====== DATA PROVIDED

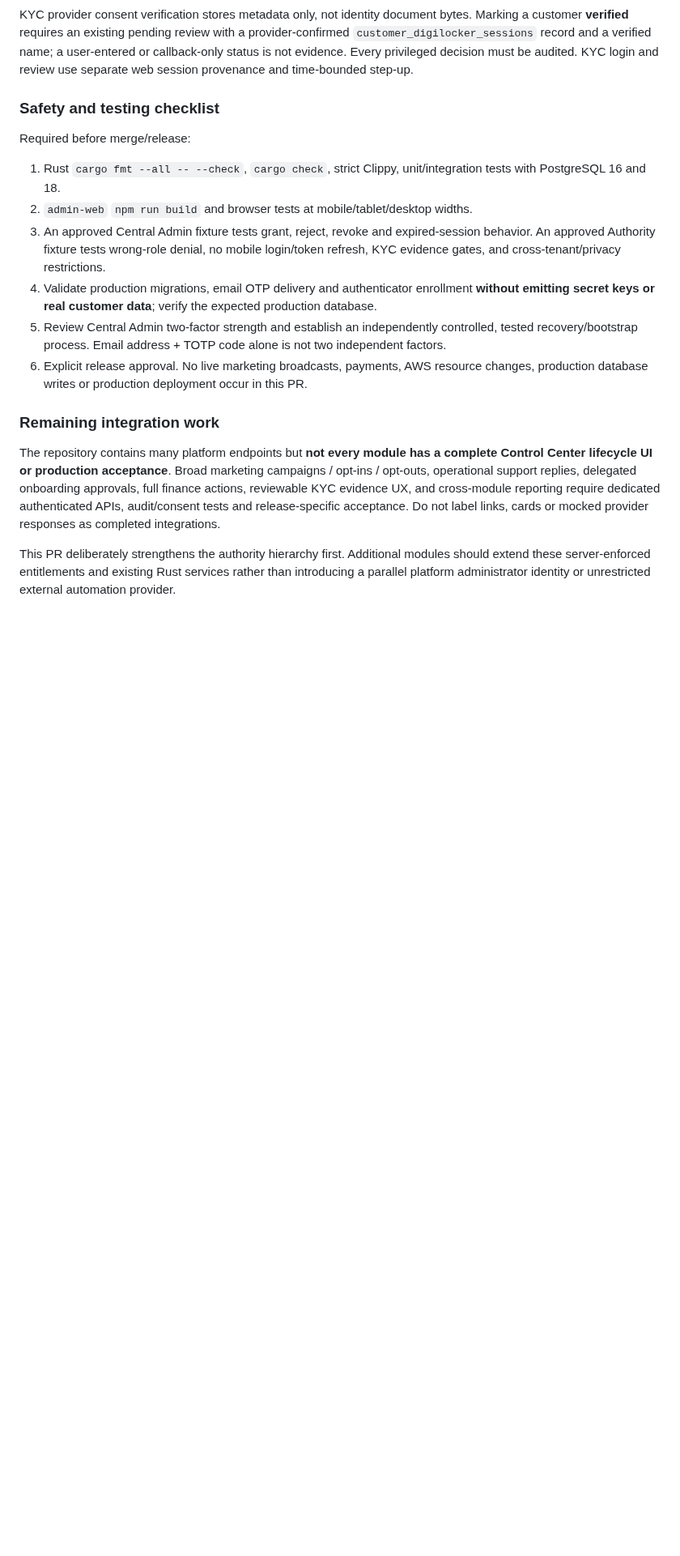
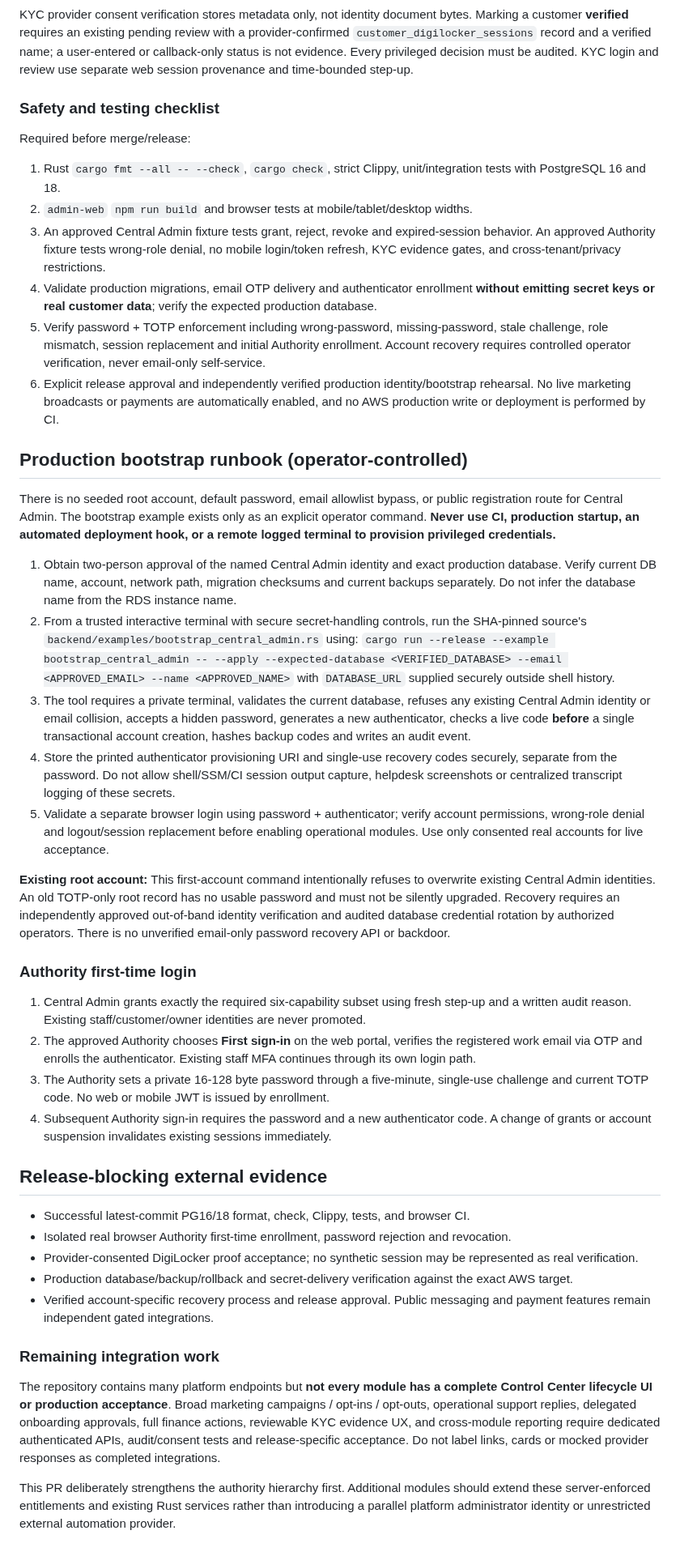
Before and after one commit to Aakruti7870/Track-My-RMC, a Markdown page: docs/security/central-admin-authority-control-plane.md, the part around one of its changes. Shown at 81% size. Rendered like a GitHub page; blank space fills up the shorter version.

Commit message:
docs(security): document independent MFA, audited bootstrap and fail-closed recovery gates

```diff
--- a/docs/security/central-admin-authority-control-plane.md
+++ b/docs/security/central-admin-authority-control-plane.md
@@ -44,8 +44,61 @@ Required before merge/release:
 2. `admin-web` `npm run build` and browser tests at mobile/tablet/desktop widths.
 3. An approved Central Admin fixture tests grant, reject, revoke and expired-session behavior. An approved Authority fixture tests wrong-role denial, no mobile login/token refresh, KYC evidence gates, and cross-tenant/privacy restrictions.
 4. Validate production migrations, email OTP delivery and authenticator enrollment **without emitting secret keys or real customer data**; verify the expected production database.
-5. Review Central Admin two-factor strength and establish an independently controlled, tested recovery/bootstrap process. Email address + TOTP code alone is not two independent factors.
-6. Explicit release approval. No live marketing broadcasts, payments, AWS resource changes, production database writes or production deployment occur in this PR.
+5. Verify password + TOTP enforcement including wrong-password, missing-password, stale challenge, role mismatch, session replacement and initial Authority enrollment. Account recovery requires controlled operator verification, never email-only self-service.
+6. Explicit release approval and independently verified production identity/bootstrap rehearsal. No live marketing broadcasts or payments are automatically enabled, and no AWS production write or deployment is performed by CI.
+
+
+## Production bootstrap runbook (operator-controlled)
+
+There is no seeded root account, default password, email allowlist bypass, or public registration
+route for Central Admin. The bootstrap example exists only as an explicit operator command.
+**Never use CI, production startup, an automated deployment hook, or a remote logged terminal
+to provision privileged credentials.**
+
+1. Obtain two-person approval of the named Central Admin identity and exact production
+   database. Verify current DB name, account, network path, migration checksums and
+   current backups separately. Do not infer the database name from the RDS instance name.
+2. From a trusted interactive terminal with secure secret-handling controls, run the
+   SHA-pinned source's `backend/examples/bootstrap_central_admin.rs` using:
+   `cargo run --release --example bootstrap_central_admin -- --apply --expected-database <VERIFIED_DATABASE> --email <APPROVED_EMAIL> --name <APPROVED_NAME>`
+   with `DATABASE_URL` supplied securely outside shell history.
+3. The tool requires a private terminal, validates the current database, refuses any
+   existing Central Admin identity or email collision, accepts a hidden password,
+   generates a new authenticator, checks a live code **before** a single transactional
+   account creation, hashes backup codes and writes an audit event.
+4. Store the printed authenticator provisioning URI and single-use recovery codes securely,
+   separate from the password. Do not allow shell/SSM/CI session output capture, helpdesk
+   screenshots or centralized transcript logging of these secrets.
+5. Validate a separate browser login using password + authenticator; verify account
+   permissions, wrong-role denial and logout/session replacement before enabling operational
+   modules. Use only consented real accounts for live acceptance.
+
+**Existing root account:** This first-account command intentionally refuses to overwrite
+existing Central Admin identities. An old TOTP-only root record has no usable password
+and must not be silently upgraded. Recovery requires an independently approved
+out-of-band identity verification and audited database credential rotation by authorized
+operators. There is no unverified email-only password recovery API or backdoor.
+
+### Authority first-time login
+
+1. Central Admin grants exactly the required six-capability subset using fresh step-up
+   and a written audit reason. Existing staff/customer/owner identities are never promoted.
+2. The approved Authority chooses **First sign-in** on the web portal, verifies the
+   registered work email via OTP and enrolls the authenticator. Existing staff MFA
+   continues through its own login path.
+3. The Authority sets a private 16-128 byte password through a five-minute, single-use
+   challenge and current TOTP code. No web or mobile JWT is issued by enrollment.
+4. Subsequent Authority sign-in requires the password and a new authenticator code.
+   A change of grants or account suspension invalidates existing sessions immediately.
+
+## Release-blocking external evidence
+
+- Successful latest-commit PG16/18 format, check, Clippy, tests, and browser CI.
+- Isolated real browser Authority first-time enrollment, password rejection and revocation.
+- Provider-consented DigiLocker proof acceptance; no synthetic session may be represented as real verification.
+- Production database/backup/rollback and secret-delivery verification against the exact AWS target.
+- Verified account-specific recovery process and release approval. Public messaging and
+  payment features remain independent gated integrations.
 
 ### Remaining integration work
 
```
Also changed, not shown: other parts of docs/security/central-admin-authority-control-plane.md (+2 -2 lines).
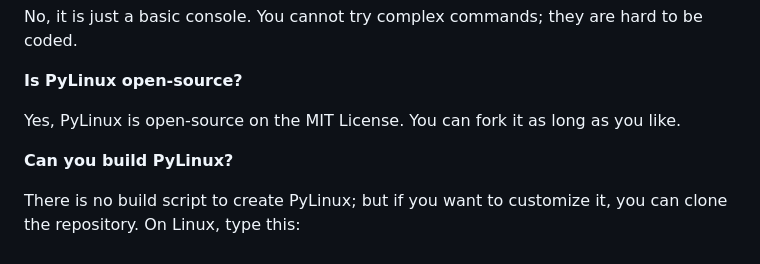
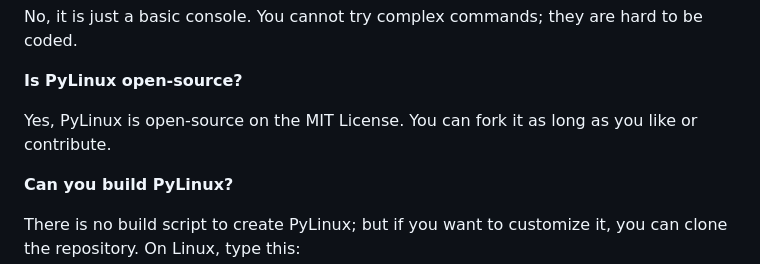
Before and after one commit to 22soulfan/Lynux-Webs, a Markdown page: README.md, the part around the change. GitHub-like rendering.

Commit message:
Enhance open-source contribution information in README
Updated README to clarify contribution options for PyLinux.

```diff
--- a/README.md
+++ b/README.md
@@ -87,7 +87,7 @@ No, it is just a basic console. You cannot try complex commands; they are hard t
 
 **Is PyLinux open-source?**
 
-Yes, PyLinux is open-source on the MIT License. You can fork it as long as you like.
+Yes, PyLinux is open-source on the MIT License. You can fork it as long as you like or contribute.
 
 **Can you build PyLinux?**
 
```
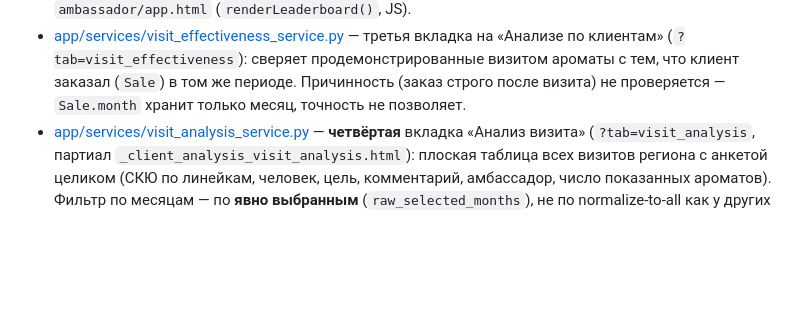
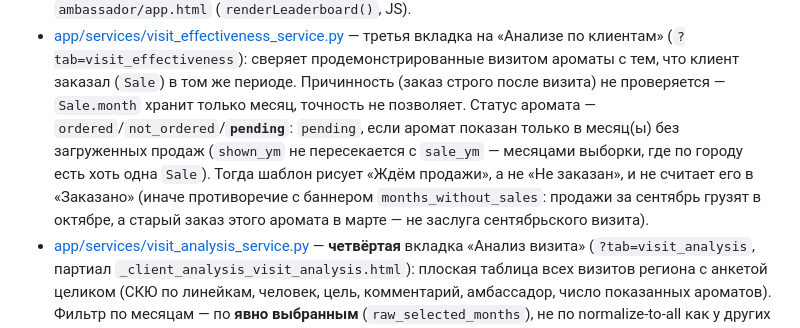
Before and after one commit to lakalyut/sarma-crm, a Markdown page: CLAUDE.md, the part around the change. Drawn GitHub-style; blank space fills up the shorter version.

Commit message:
D: CLAUDE.md — статус pending в «Эффективности визита»
Co-Authored-By: Claude Sonnet 5 <noreply@anthropic.com>

```diff
--- a/CLAUDE.md
+++ b/CLAUDE.md
@@ -617,6 +617,13 @@ nullable в БД, но обязательны на новых визитах ч
   сверяет продемонстрированные визитом ароматы с тем, что клиент заказал
   (`Sale`) в том же периоде. Причинность (заказ строго после визита) не
   проверяется — `Sale.month` хранит только месяц, точность не позволяет.
+  Статус аромата — `ordered`/`not_ordered`/**`pending`**: `pending`, если
+  аромат показан только в месяц(ы) без загруженных продаж (`shown_ym` не
+  пересекается с `sale_ym` — месяцами выборки, где по городу есть хоть одна
+  `Sale`). Тогда шаблон рисует «Ждём продажи», а не «Не заказан», и не
+  считает его в «Заказано» (иначе противоречие с баннером
+  `months_without_sales`: продажи за сентябрь грузят в октябре, а старый
+  заказ этого аромата в марте — не заслуга сентябрьского визита).
 - [app/services/visit_analysis_service.py](app/services/visit_analysis_service.py)
   — **четвёртая** вкладка «Анализ визита» (`?tab=visit_analysis`, партиал
   `_client_analysis_visit_analysis.html`): плоская таблица всех визитов
```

============

- **PROBLEM TO SOLVE**:
Identify the lines above that contain the word "root", then copy them.

- **ANSWER BOX**:
+There is no seeded root account, default password, email allowlist bypass, or public registration
+**Existing root account:** This first-account command intentionally refuses to overwrite
+existing Central Admin identities. An old TOTP-only root record has no usable password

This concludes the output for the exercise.